Not all e-commerce involves deliveries, of course. Salesforce also estimates that retailers offering buy-online, pickup-in-store services will grow digital revenue by an average of 90% over last holiday season.

Overall, holiday sales are expected to be flat despite this digital growth, with an expected $5.1 trillion in global holiday sales and $730 billion in U.S. holiday sales.

“Digital commerce won’t fully compensate for the projected brick-and-mortar slowdown, but it will be critical to help retailers close the gap this holiday season,” said Rob Garf, vice president of Industry Insights for retail and consumer goods, Salesforce. “Businesses that succeed during the holidays will use everything at their disposal to make shopping easy and safe, including convenient digital ordering, creative and efficient fulfillment, and responsive customer service.”

Fulfillment Challenges

Retailers have to focus hard on what consumers think is important during this year of the pandemic, according to the company. As health mandates forced store and warehouse closures, many businesses early in the coronavirus outbreak encountered fulfillment challenges and struggled to maintain both product availability and the delivery windows that customers were accustomed to. As a result, shoppers’ priorities are availability, shipping and delivery time, Salesforce said.

Those trends will result in an estimated $40 billion worth of COVID-19 delivery surcharges between Nov. 15 and Jan. 15 globally, the company estimated.

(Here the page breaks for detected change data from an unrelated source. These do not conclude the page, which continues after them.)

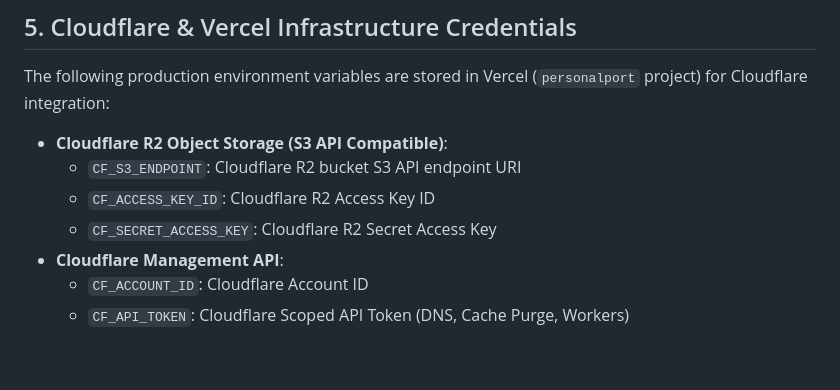
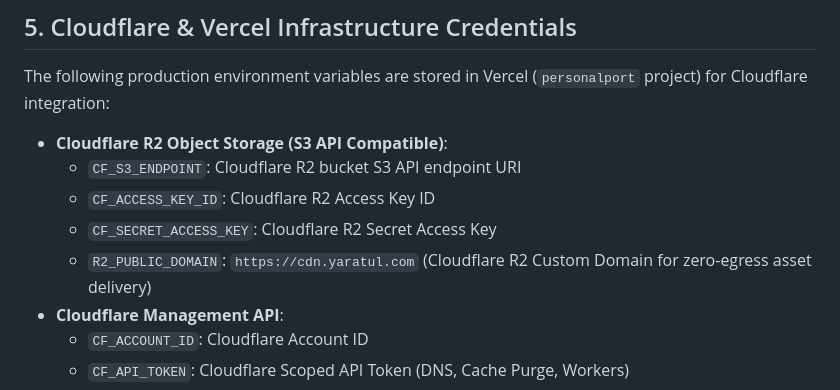
Before and after one commit to yaratul/personalport, a Markdown page: .agent/rules/project_memory.md, the part around the change. GitHub-like rendering; blank space fills up the shorter version.

Commit message:
docs(memory): record cdn.yaratul.com as official Cloudflare R2 custom domain

```diff
--- a/.agent/rules/project_memory.md
+++ b/.agent/rules/project_memory.md
@@ -81,6 +81,7 @@ The following production environment variables are stored in Vercel (`personalpo
   - `CF_S3_ENDPOINT`: Cloudflare R2 bucket S3 API endpoint URI
   - `CF_ACCESS_KEY_ID`: Cloudflare R2 Access Key ID
   - `CF_SECRET_ACCESS_KEY`: Cloudflare R2 Secret Access Key
+  - `R2_PUBLIC_DOMAIN`: `https://cdn.yaratul.com` (Cloudflare R2 Custom Domain for zero-egress asset delivery)
 - **Cloudflare Management API**:
   - `CF_ACCOUNT_ID`: Cloudflare Account ID
   - `CF_API_TOKEN`: Cloudflare Scoped API Token (DNS, Cache Purge, Workers)
```
Also changed, not shown: GEMINI.md (+1 -0 lines).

To deal with that, retailers are not only expanding their in-store pickup services, but will likely lean harder on crowdsourcing last-mile carriers through the gig economy to alleviate the strain placed on traditional carriers. As well, reminding shoppers to buy early and highlighting shipping cut-off dates will help shoppers avoid last-minute purchases and reduce fulfillment strains during the busiest weeks.

Earlier Holiday Season

As Salesforce put it, the combination of Amazon’s Prime Day event in mid-October and consumers eager to ensure their packages arrive on time will lead to an earlier start in the holiday shopping season. 

This earlier demand could shift up to $6 billion of November’s Cyber Week volume in the U.S. and $26 billion globally to the month of October, Salesforce said. However, Cyber Week digital traffic is still expected increase 28% year-over-year — a trend accelerated by nearly ubiquitous access from mobile phones and the fact that fewer people will be rushing to stores on Black Friday.

Concerns over health and safety, anticipated product scarcity and shipping delays are also expected to contribute to the start of an earlier holiday shopping season, Salesforce said.

Returns and Hot Products

More online and mobile purchases could help spark an increase in returned merchandise. In total, $280 billion in online purchases are expected to be returned globally — 30% of all purchases made, Salesforce said.

To reduce return rates, retailers should use store associates to help guide online buyers to the right purchases via communication tools like live chat and digital concierge services, the company said. Commerce websites should also be revamped to provide comprehensive product descriptions, product reviews, videos, clear and accurate fit guides, inventory availability and expanded shipping options to minimize returns.

So what products will prove most popular for the pandemic holiday shopping season?

According to Salesforce, last year’s leading categories included footwear, general and luxury apparel, beauty and electronics and gaming. While beauty and electronics and gaming will once again be top holiday spending categories in 2020, home furnishings and decor, home fitness and toys are among the new leading categories this year. Evidence of that trend has already been seen in the latest earnings reports of certain retailers.